- Task to complete: A complete answer lists every line of the material where the string "Personal" occurs.

- The input:
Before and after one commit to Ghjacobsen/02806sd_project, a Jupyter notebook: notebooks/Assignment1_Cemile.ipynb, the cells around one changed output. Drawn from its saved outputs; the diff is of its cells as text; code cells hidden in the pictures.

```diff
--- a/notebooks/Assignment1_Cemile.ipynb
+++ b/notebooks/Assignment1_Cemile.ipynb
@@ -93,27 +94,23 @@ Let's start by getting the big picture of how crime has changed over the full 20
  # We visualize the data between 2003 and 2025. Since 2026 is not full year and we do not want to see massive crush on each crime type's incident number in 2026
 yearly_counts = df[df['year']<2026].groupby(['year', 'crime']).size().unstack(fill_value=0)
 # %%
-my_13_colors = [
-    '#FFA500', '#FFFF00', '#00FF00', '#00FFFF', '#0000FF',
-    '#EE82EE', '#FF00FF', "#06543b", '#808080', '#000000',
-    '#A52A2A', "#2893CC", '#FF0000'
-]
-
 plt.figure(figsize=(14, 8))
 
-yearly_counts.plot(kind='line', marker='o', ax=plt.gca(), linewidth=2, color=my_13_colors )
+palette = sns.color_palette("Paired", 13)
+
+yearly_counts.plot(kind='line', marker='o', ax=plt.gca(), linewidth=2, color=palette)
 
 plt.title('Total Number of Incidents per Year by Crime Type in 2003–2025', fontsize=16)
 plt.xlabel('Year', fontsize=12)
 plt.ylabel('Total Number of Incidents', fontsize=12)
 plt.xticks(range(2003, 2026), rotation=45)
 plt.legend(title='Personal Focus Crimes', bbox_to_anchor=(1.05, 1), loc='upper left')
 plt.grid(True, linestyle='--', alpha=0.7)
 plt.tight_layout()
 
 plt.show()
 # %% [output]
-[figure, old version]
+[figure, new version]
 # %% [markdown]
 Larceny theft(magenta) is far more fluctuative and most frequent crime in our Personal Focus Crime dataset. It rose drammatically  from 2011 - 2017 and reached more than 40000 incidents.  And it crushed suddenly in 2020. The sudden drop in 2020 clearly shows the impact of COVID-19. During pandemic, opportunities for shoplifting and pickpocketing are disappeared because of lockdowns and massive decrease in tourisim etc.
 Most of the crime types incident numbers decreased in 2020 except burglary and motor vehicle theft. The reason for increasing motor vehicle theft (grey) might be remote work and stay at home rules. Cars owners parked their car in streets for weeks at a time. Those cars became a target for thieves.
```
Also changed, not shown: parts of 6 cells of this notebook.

- Exercise output:
 plt.legend(title='Personal Focus Crimes', bbox_to_anchor=(1.05, 1), loc='upper left')
 Larceny theft(magenta) is far more fluctuative and most frequent crime in our Personal Focus Crime dataset. It rose drammatically  from 2011 - 2017 and reached more than 40000 incidents.  And it crushed suddenly in 2020. The sudden drop in 2020 clearly shows the impact of COVID-19. During pandemic, opportunities for shoplifting and pickpocketing are disappeared because of lockdowns and massive decrease in tourisim etc.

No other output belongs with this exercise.